It suddenly dawned on me. He didn’t want to be seen reaching for a bribe. There must be a law that places the blame in the donor’s hands. There was a certain level of criminality even the P’liceman did not want to descend. I did what he asked, sliding the box into his chest pocket with ten bucks, right above his heart. I hustled out of there, and out of some Orphean fear, didn’t look back.
I’d never felt more Arab than I did at that moment. For the rest of my month in Moscow, every time I saw a police officer, I ducked behind a tree or a sauntering dedushka and headed another direction. I was a marked man.
I kept remembering a phrase of doggerel that I’d heard from a Russian friend. Like every other phrase in Russian, the original rhymes: бьют по лицу, а не по паспорту. Something like: “they beat you for your looks, not the passport you took.” Or “they beat your face, not your native place.”
I’d recently translated a series of poems by the aforementioned Prigov about the “P’liceman,” the Soviet version of “Officer Friendly”—if Officer Friendly had served in the Red Army and liberated Europe from the Fascist Scum, and then returned home to serve to protect the peace of his homeland, albeit with a beer in his hand. I found the poems absolutely hilarious, but also haunting, the way great poems seem to cut in all directions, like flung Swiss Army knives, with all the knives open:
In the café of Literary Workers
Mr. P’liceman drinks his beer
Downing them in his usual manner
Not even seeing the literary workers
But they all keep looking at him.
Around him it’s light and empty
And all their different art forms
In his presence mean nothing
He represents Life
Manifested as Duty.
Life is short, but Art is long.
And in the battle, Life wins
The final stanza—with its quotation of the classic aphorism in the penultimate stanza (vita brevis, ars longa)—utterly flips the script. Poets write out of the hope that their art will give them a second life, and outlast this mortal flesh speeding into nothingness. But Prigov’s poem proposes that life, realized in the form of this brute, beer-swilling protector of the social orders, always triumphs. Art may be long, but it is a frank testament to its failure. The proposition is both consoling—in the sense that all our conceptions of the world cannot capture the world—and terrifying—in that nothing we make will ever promise us eternity.

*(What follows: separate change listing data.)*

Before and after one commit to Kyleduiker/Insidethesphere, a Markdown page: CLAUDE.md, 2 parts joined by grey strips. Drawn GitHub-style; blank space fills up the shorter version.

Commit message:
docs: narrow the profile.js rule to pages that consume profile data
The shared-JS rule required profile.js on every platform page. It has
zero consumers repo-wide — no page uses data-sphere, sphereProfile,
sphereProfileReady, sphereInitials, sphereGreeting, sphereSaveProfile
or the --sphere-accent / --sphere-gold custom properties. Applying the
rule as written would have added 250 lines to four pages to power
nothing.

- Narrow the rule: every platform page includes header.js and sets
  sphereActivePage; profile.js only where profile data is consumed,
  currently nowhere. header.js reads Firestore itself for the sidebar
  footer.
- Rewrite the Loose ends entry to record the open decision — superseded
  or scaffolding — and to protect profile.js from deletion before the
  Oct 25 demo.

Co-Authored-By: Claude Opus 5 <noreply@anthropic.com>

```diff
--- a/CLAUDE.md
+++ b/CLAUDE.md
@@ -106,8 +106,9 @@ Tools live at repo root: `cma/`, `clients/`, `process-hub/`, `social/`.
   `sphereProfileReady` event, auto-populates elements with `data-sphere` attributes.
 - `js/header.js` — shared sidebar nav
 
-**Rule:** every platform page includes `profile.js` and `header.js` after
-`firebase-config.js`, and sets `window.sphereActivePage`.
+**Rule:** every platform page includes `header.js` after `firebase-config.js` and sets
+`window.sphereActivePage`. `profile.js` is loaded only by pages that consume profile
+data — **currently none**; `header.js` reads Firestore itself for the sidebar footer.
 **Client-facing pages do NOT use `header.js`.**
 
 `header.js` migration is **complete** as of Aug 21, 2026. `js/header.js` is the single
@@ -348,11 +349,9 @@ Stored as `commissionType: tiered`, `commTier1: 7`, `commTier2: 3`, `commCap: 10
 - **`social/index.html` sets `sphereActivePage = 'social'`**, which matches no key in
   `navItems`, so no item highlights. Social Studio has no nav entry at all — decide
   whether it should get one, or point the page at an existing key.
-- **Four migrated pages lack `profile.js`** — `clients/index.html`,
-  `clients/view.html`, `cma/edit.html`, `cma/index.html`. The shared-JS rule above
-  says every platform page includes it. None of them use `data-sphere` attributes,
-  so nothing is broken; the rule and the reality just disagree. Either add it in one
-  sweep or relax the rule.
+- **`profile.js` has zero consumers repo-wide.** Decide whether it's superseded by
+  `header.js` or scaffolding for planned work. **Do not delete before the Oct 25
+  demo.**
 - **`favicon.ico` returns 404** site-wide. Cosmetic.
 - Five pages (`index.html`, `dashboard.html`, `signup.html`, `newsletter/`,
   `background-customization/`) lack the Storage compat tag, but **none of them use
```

And now I’d met with what it means for life to win, life in the form of brute force, the brute force of an extra-legal officer of the law.

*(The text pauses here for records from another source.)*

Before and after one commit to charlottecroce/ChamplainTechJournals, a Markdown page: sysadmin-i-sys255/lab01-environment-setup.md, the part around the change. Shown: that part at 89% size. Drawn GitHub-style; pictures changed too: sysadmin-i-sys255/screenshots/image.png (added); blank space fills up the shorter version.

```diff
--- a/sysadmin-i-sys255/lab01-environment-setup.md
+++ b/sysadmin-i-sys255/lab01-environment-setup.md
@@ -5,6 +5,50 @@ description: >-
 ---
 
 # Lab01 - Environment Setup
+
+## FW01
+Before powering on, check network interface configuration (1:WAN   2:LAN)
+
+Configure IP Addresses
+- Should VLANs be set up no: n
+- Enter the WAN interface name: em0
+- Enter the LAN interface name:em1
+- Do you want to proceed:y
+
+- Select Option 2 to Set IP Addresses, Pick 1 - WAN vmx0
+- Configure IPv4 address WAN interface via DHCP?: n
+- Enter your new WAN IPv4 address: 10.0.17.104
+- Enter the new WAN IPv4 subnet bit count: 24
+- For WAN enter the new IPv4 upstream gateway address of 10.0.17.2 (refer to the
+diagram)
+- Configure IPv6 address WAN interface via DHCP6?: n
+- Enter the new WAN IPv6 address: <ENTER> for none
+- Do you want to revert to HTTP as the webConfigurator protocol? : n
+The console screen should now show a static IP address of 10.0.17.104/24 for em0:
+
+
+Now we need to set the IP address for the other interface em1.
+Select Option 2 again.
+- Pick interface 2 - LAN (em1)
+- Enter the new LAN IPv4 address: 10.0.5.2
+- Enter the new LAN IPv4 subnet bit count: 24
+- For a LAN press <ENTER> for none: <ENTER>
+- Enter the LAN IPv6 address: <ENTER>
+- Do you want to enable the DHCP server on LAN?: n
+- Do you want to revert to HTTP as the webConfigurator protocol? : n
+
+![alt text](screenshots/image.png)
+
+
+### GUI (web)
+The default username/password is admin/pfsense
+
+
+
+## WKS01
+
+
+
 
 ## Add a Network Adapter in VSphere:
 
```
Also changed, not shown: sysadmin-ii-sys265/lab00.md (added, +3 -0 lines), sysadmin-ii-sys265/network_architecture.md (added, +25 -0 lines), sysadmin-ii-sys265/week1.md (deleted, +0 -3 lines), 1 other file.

Just after my encounter with the P’liceman in the metro, the poet Stella Morotskaya tried to soothe me with cooing sympathy and hot black tea in her office, where she wrote for a children’s magazine. The color of my skin or the shape of my nose didn’t matter: she saw a scared child before her, trying to find the right words for what just happened to him. To me. I closed my cold hands around the thin porcelain cup, waiting for its warmth to translate to my fingers. And, after my fingers lost their frost, I lifted the cup to my cold mouth—so that I could speak again, in the language of the country in which I kept finding and losing myself.
And back in America, at a café in Amherst owned by a Lebanese guy, I look at Gandlevsky, his tired yet bright blue eyes, his gray hair still flecked with brown, and the way he draws his neck back, as if he’s looking out from his forehead, the hidden histories of his Jewish father and Russian orthodox mother and all his ancestors in him, not to mention his own fifty years. And he looks at me, my zaitun eyes he sees as brown, the black hair with the first hints of gray, and how I hunch a little, and I wonder if we’ll ever even want to see beyond the odd angles that we glimpse of each other.